* _Exercise prompt_
The required result is every line of the records that includes "extensions".
** Listed records follows **
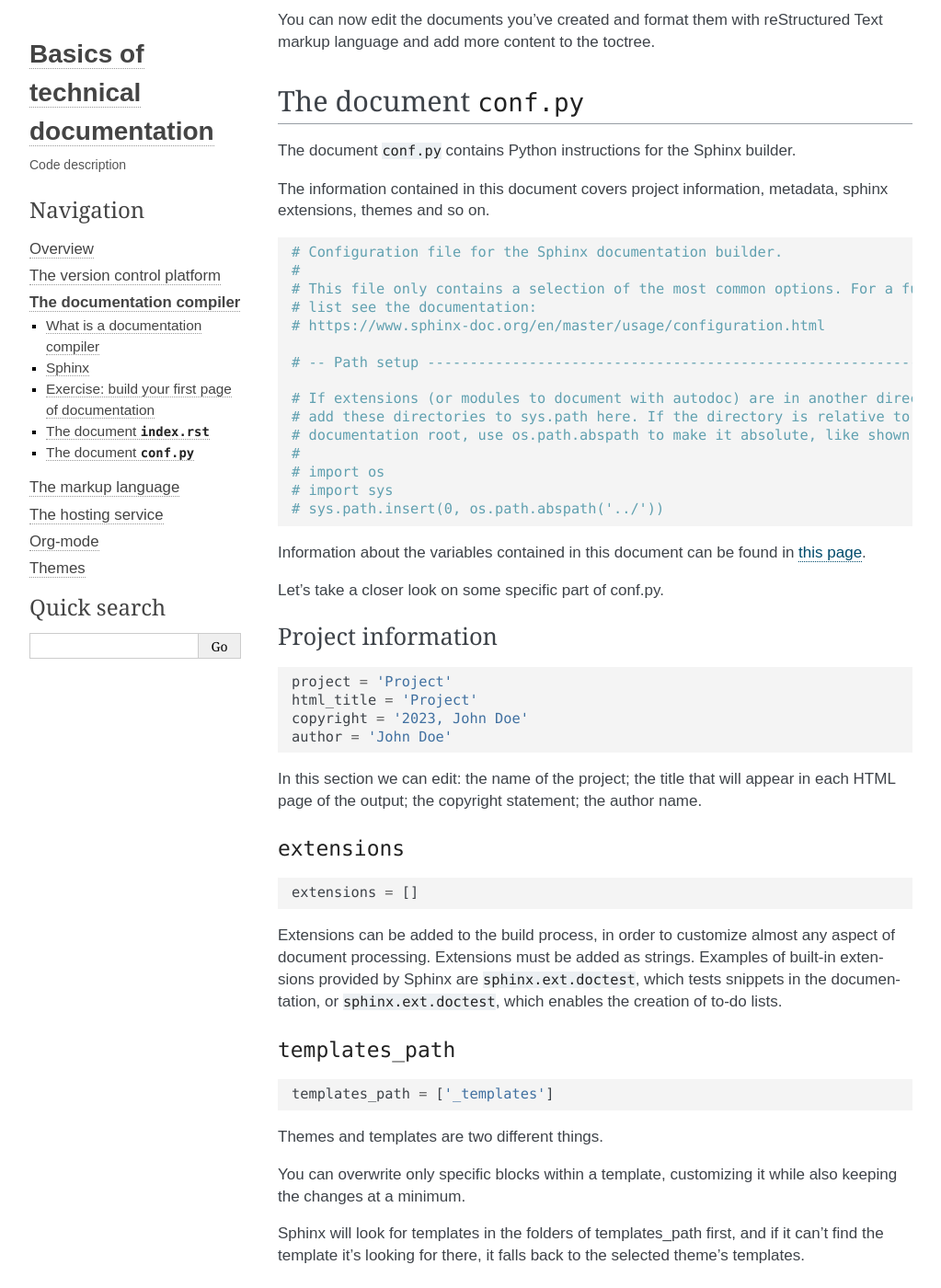
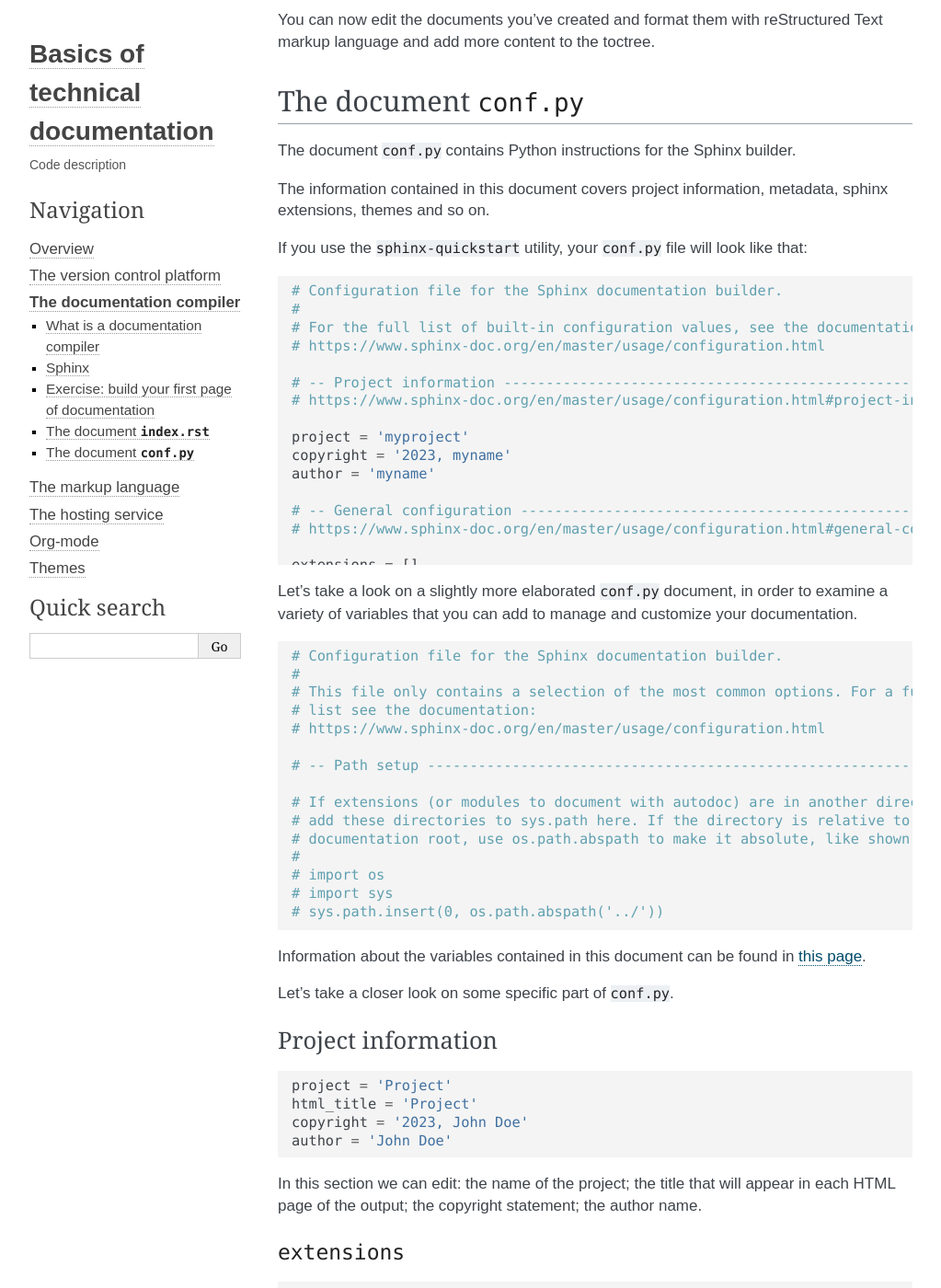
Before and after one commit to lindattt/ainfo-project-v2, a Sphinx documentation site: the page built from source/sphinx.rst, in a window 1280 px wide and 1400 px high, scrolled down 2563 px. Shown: the whole window at 92% size, without its empty margins (118-1141 px from the left). Built offline with Sphinx 7.4.7, drawn with Linux system fonts in a browser that asks for light colours; some of the changed text lies outside the part shown.

Commit message:
edit sphinx

```diff
--- a/source/sphinx.rst
+++ b/source/sphinx.rst
@@ -63,7 +63,7 @@ Files:
 *	**conf.py**: configuration file for Sphinx. It contains metadata and information regarding extensions, themes, etc.
 
 
-We will now take a closer look on those two files
+We will now take a closer look on those two files.
 
 
 The document ``index.rst``
@@ -130,6 +130,38 @@ The document ``conf.py``
 The document ``conf.py`` contains Python instructions for the Sphinx builder.
 
 The information contained in this document covers project information, metadata, sphinx extensions, themes and so on.
+
+If you use the ``sphinx-quickstart`` utility, your ``conf.py`` file will look like that:
+
+.. code-block:: python
+
+	# Configuration file for the Sphinx documentation builder.
+	#
+	# For the full list of built-in configuration values, see the documentation:
+	# https://www.sphinx-doc.org/en/master/usage/configuration.html
+
+	# -- Project information -----------------------------------------------------
+	# https://www.sphinx-doc.org/en/master/usage/configuration.html#project-information
+
+	project = 'myproject'
+	copyright = '2023, myname'
+	author = 'myname'
+
+	# -- General configuration ---------------------------------------------------
+	# https://www.sphinx-doc.org/en/master/usage/configuration.html#general-configuration
+
+	extensions = []
+
+	templates_path = ['_templates']
+	exclude_patterns = []
+
+	# -- Options for HTML output -------------------------------------------------
+	# https://www.sphinx-doc.org/en/master/usage/configuration.html#options-for-html-output
+
+	html_theme = 'alabaster'
+	html_static_path = ['_static']
+
+Let's take a look on a slightly more elaborated ``conf.py`` document, in order to examine a variety of variables that you can add to manage and customize your documentation.
 
 .. code-block:: python
 
@@ -245,7 +277,7 @@ The information contained in this document covers project information, metadata,
 
 Information about the variables contained in this document can be found in `this page <https://www.sphinx-doc.org/en/master/usage/configuration.html>`__.
 
-Let's take a closer look on some specific part of conf.py.
+Let's take a closer look on some specific part of ``conf.py``.
 
 
 
```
** End of Listed records **
* _Task result_
 *	**conf.py**: configuration file for Sphinx. It contains metadata and information regarding extensions, themes, etc.
 The information contained in this document covers project information, metadata, sphinx extensions, themes and so on.
+	extensions = []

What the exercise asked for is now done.